## Work item
The pictures stay out; all of the data is to be printed exactly.

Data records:
======
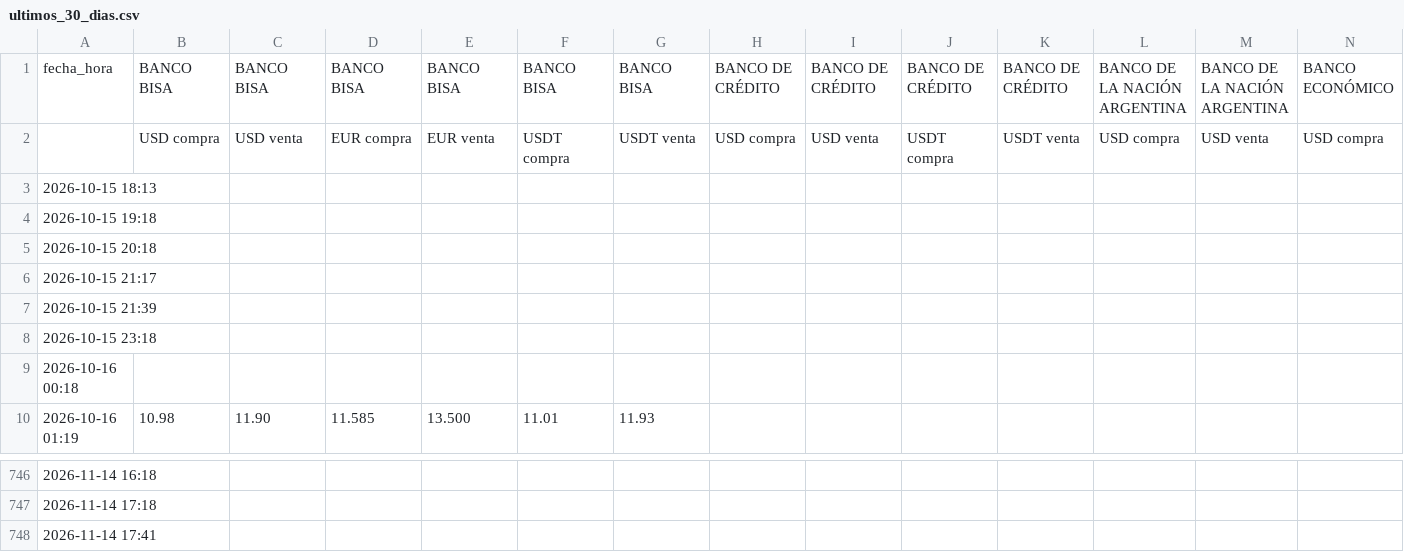
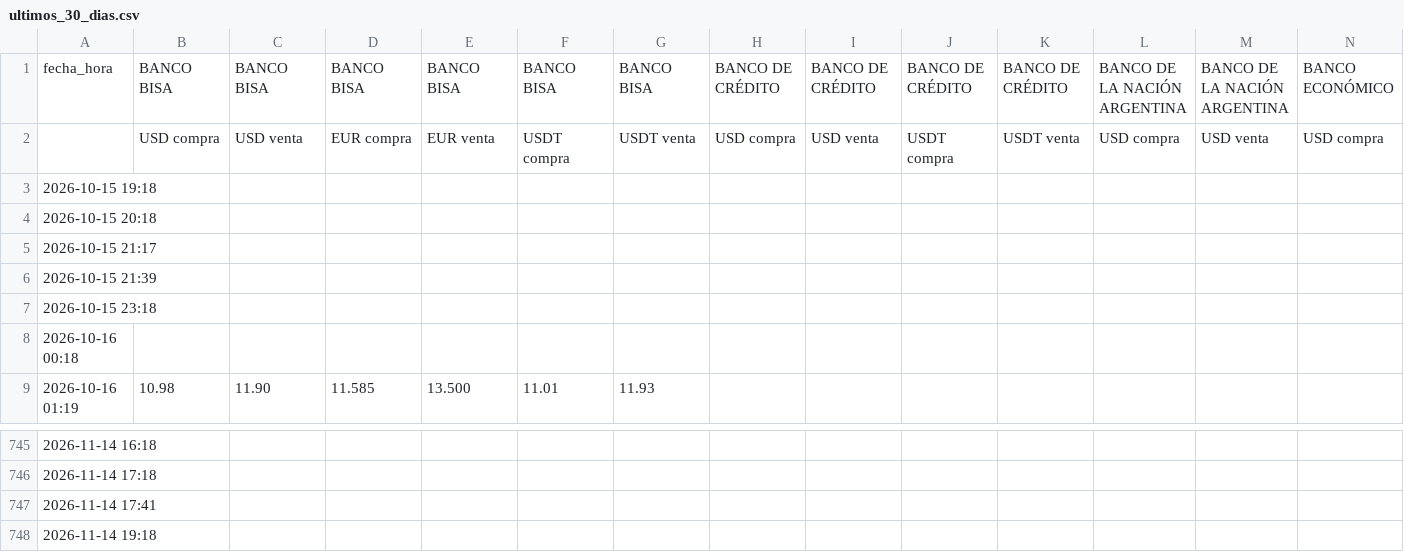
Before and after one commit to BohozX/TC-BANCOS, a CSV file: ultimos_30_dias.csv, drawn as a sheet; only a part is shown, gaps mark what is left out; removed rows and columns are numbered as before the commit, all else as after; rows hold the shown columns only; the diff names each change by its address in the sheet, - before the commit and + after, or states it on an @@ line.

Commit message:
Actualizacion TC bancos 2026-11-14 19:22 BOT

```diff
--- a/ultimos_30_dias.csv
+++ b/ultimos_30_dias.csv
-row 3: 2026-10-15 18:13
+row 748: 2026-11-14 19:18
```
======
## The completed task
Before and after one commit to BohozX/TC-BANCOS, a CSV file: ultimos_30_dias.csv, drawn as a sheet; only a part is shown, gaps mark what is left out; removed rows and columns are numbered as before the commit, all else as after; rows hold the shown columns only; the diff names each change by its address in the sheet, - before the commit and + after, or states it on an @@ line.

Commit message:
Actualizacion TC bancos 2026-11-14 19:22 BOT

```diff
--- a/ultimos_30_dias.csv
+++ b/ultimos_30_dias.csv
-row 3: 2026-10-15 18:13
+row 748: 2026-11-14 19:18
```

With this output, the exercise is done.